━━ INPUT DATA ━━
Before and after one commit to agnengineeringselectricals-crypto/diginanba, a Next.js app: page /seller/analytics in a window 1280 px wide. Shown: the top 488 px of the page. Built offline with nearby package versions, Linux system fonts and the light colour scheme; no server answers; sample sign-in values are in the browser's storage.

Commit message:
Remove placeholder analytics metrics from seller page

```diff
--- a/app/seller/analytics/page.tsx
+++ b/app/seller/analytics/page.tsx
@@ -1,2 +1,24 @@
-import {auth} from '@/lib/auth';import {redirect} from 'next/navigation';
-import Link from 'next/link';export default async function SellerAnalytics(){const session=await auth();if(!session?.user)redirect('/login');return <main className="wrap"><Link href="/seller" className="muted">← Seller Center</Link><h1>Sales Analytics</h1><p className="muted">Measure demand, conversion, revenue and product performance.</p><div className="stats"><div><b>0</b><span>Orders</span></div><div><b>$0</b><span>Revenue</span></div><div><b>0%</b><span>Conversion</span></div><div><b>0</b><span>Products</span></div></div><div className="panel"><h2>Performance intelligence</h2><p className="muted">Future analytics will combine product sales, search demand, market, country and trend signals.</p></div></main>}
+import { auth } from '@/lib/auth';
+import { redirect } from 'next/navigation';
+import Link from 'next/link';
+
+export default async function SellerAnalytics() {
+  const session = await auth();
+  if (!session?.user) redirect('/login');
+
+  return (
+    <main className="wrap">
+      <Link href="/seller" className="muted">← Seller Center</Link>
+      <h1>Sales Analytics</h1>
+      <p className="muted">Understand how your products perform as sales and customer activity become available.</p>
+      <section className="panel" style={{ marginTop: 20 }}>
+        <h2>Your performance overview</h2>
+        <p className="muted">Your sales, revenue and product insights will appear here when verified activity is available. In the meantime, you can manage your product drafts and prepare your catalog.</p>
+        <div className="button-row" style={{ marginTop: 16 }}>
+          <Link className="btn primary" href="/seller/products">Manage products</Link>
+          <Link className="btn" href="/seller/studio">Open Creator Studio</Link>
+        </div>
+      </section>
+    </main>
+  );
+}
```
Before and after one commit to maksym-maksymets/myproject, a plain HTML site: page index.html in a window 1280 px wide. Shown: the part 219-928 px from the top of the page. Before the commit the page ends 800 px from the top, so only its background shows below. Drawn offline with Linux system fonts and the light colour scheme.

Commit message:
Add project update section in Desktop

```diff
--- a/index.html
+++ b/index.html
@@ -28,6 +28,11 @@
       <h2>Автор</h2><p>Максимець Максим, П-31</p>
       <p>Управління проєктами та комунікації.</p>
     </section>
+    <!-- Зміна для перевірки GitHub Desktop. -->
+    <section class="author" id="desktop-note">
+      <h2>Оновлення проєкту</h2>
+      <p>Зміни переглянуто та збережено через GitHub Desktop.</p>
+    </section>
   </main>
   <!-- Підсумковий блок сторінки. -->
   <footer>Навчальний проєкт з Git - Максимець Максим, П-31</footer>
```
━━━
> [WHAT NEEDS TO BE DONE]
No line may be altered or left out when the data is written out.

> [SOLUTION TO THIS EXERCISE]
Before and after one commit to agnengineeringselectricals-crypto/diginanba, a Next.js app: page /seller/analytics in a window 1280 px wide. Shown: the top 488 px of the page. Built offline with nearby package versions, Linux system fonts and the light colour scheme; no server answers; sample sign-in values are in the browser's storage.

Commit message:
Remove placeholder analytics metrics from seller page

```diff
--- a/app/seller/analytics/page.tsx
+++ b/app/seller/analytics/page.tsx
@@ -1,2 +1,24 @@
-import {auth} from '@/lib/auth';import {redirect} from 'next/navigation';
-import Link from 'next/link';export default async function SellerAnalytics(){const session=await auth();if(!session?.user)redirect('/login');return <main className="wrap"><Link href="/seller" className="muted">← Seller Center</Link><h1>Sales Analytics</h1><p className="muted">Measure demand, conversion, revenue and product performance.</p><div className="stats"><div><b>0</b><span>Orders</span></div><div><b>$0</b><span>Revenue</span></div><div><b>0%</b><span>Conversion</span></div><div><b>0</b><span>Products</span></div></div><div className="panel"><h2>Performance intelligence</h2><p className="muted">Future analytics will combine product sales, search demand, market, country and trend signals.</p></div></main>}
+import { auth } from '@/lib/auth';
+import { redirect } from 'next/navigation';
+import Link from 'next/link';
+
+export default async function SellerAnalytics() {
+  const session = await auth();
+  if (!session?.user) redirect('/login');
+
+  return (
+    <main className="wrap">
+      <Link href="/seller" className="muted">← Seller Center</Link>
+      <h1>Sales Analytics</h1>
+      <p className="muted">Understand how your products perform as sales and customer activity become available.</p>
+      <section className="panel" style={{ marginTop: 20 }}>
+        <h2>Your performance overview</h2>
+        <p className="muted">Your sales, revenue and product insights will appear here when verified activity is available. In the meantime, you can manage your product drafts and prepare your catalog.</p>
+        <div className="button-row" style={{ marginTop: 16 }}>
+          <Link className="btn primary" href="/seller/products">Manage products</Link>
+          <Link className="btn" href="/seller/studio">Open Creator Studio</Link>
+        </div>
+      </section>
+    </main>
+  );
+}
```
Before and after one commit to maksym-maksymets/myproject, a plain HTML site: page index.html in a window 1280 px wide. Shown: the part 219-928 px from the top of the page. Before the commit the page ends 800 px from the top, so only its background shows below. Drawn offline with Linux system fonts and the light colour scheme.

Commit message:
Add project update section in Desktop

```diff
--- a/index.html
+++ b/index.html
@@ -28,6 +28,11 @@
       <h2>Автор</h2><p>Максимець Максим, П-31</p>
       <p>Управління проєктами та комунікації.</p>
     </section>
+    <!-- Зміна для перевірки GitHub Desktop. -->
+    <section class="author" id="desktop-note">
+      <h2>Оновлення проєкту</h2>
+      <p>Зміни переглянуто та збережено через GitHub Desktop.</p>
+    </section>
   </main>
   <!-- Підсумковий блок сторінки. -->
   <footer>Навчальний проєкт з Git - Максимець Максим, П-31</footer>
```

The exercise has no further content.